» Record extracts

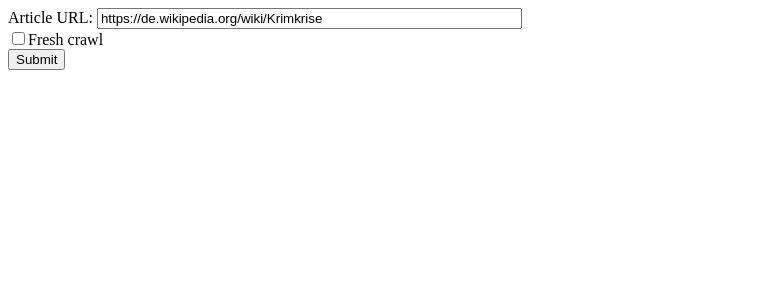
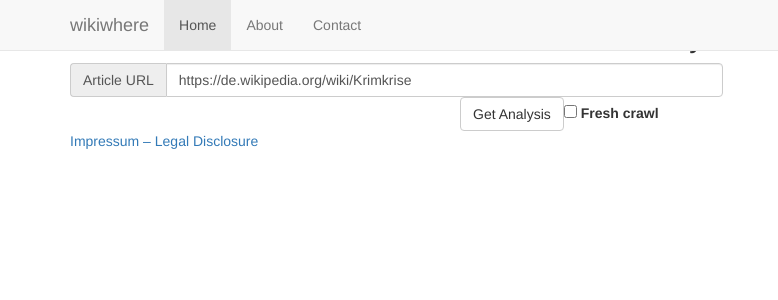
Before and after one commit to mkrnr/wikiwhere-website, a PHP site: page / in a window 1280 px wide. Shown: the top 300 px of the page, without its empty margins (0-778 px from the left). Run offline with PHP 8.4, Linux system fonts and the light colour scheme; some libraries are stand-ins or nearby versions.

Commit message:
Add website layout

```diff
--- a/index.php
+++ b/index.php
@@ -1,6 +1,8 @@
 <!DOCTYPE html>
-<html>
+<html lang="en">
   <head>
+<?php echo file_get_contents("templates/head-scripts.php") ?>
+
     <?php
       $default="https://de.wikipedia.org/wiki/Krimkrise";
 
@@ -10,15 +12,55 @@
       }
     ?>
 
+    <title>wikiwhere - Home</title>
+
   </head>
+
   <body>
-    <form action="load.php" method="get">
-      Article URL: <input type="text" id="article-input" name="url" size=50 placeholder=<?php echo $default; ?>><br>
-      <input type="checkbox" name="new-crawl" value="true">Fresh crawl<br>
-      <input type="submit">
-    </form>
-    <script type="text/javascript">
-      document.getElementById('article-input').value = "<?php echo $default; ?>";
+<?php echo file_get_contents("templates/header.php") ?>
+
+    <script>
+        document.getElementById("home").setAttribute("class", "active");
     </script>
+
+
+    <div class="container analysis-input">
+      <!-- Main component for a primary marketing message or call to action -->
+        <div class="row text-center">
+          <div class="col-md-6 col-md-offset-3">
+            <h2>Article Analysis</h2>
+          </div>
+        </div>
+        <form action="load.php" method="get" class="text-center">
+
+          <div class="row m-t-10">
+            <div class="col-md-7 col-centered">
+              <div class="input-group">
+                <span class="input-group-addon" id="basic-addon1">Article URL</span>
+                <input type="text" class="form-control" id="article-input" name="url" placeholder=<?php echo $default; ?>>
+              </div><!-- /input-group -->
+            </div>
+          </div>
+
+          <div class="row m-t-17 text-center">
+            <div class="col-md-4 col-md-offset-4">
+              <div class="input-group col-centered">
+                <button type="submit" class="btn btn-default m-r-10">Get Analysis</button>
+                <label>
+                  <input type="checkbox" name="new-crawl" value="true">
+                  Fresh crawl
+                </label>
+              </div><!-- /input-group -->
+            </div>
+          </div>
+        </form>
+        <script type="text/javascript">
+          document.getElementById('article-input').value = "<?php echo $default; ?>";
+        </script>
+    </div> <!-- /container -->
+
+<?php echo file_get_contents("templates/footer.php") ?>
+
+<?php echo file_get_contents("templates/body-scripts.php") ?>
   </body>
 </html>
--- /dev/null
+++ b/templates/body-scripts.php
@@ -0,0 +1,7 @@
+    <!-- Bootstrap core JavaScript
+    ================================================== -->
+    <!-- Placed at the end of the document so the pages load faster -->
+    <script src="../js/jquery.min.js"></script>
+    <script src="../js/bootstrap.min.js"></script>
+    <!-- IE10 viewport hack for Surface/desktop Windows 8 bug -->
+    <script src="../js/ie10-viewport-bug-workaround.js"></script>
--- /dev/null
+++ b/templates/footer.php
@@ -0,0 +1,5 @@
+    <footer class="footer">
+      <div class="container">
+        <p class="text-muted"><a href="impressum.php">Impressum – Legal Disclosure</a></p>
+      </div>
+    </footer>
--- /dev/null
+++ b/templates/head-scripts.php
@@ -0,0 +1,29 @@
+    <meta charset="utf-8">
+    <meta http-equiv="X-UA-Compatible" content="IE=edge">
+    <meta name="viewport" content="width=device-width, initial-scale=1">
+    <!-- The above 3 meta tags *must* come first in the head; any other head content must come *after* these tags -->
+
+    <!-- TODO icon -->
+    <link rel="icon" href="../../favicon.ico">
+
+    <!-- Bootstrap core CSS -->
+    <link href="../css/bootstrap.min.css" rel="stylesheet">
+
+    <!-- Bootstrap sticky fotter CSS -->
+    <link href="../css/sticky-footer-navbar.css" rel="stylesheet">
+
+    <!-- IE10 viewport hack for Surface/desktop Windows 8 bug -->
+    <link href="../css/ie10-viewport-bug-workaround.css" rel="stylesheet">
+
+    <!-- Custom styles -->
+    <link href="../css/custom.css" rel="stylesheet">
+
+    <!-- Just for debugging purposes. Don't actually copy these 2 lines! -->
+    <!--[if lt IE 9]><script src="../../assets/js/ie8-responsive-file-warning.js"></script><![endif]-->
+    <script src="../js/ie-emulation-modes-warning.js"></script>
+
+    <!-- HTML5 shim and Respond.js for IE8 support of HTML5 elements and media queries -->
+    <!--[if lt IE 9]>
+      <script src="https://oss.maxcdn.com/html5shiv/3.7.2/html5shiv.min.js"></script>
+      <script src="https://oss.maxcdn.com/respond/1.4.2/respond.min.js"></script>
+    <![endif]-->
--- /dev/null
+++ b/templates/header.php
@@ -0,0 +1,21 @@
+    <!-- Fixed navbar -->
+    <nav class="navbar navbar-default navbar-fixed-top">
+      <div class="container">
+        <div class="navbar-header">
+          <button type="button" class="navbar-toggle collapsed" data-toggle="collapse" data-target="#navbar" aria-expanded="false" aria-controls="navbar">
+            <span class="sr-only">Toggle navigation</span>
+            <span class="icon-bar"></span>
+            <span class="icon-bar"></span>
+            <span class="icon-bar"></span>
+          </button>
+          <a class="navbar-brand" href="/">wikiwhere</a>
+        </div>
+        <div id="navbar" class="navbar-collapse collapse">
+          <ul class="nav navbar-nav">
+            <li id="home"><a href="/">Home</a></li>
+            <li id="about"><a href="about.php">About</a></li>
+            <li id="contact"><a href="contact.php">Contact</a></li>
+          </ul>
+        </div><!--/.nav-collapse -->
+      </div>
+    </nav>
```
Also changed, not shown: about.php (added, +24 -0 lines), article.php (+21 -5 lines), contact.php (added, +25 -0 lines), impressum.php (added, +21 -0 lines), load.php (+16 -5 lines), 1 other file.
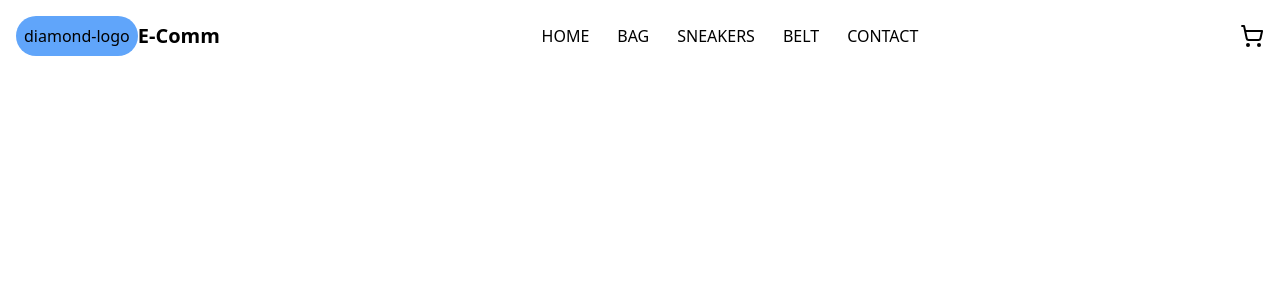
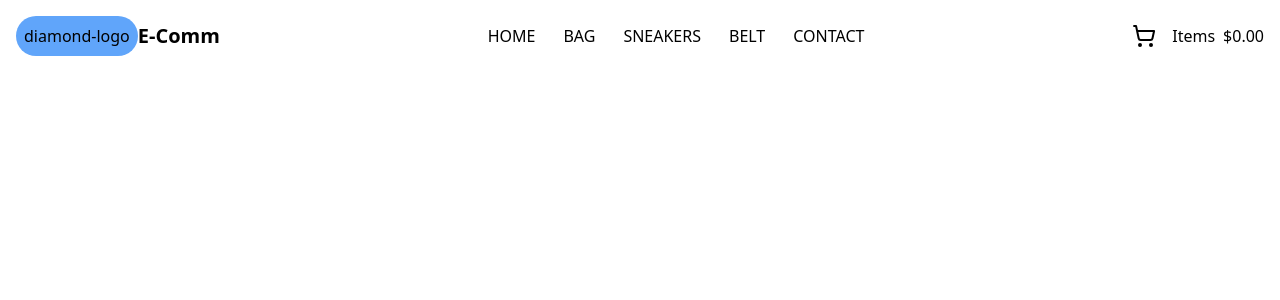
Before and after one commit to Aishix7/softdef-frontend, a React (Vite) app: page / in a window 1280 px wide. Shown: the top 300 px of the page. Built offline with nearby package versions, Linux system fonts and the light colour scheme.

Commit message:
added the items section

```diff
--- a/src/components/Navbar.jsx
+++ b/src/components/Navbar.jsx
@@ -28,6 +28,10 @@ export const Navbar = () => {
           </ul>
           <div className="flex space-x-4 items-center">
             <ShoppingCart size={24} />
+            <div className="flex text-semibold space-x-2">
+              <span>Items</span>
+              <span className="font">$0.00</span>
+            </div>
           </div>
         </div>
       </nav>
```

» Problem
In the lines above, find each one with "templates" and list it.

» Solution
+<?php echo file_get_contents("templates/head-scripts.php") ?>
+<?php echo file_get_contents("templates/header.php") ?>
+<?php echo file_get_contents("templates/footer.php") ?>
+<?php echo file_get_contents("templates/body-scripts.php") ?>
+++ b/templates/body-scripts.php
+++ b/templates/footer.php
+++ b/templates/head-scripts.php
+++ b/templates/header.php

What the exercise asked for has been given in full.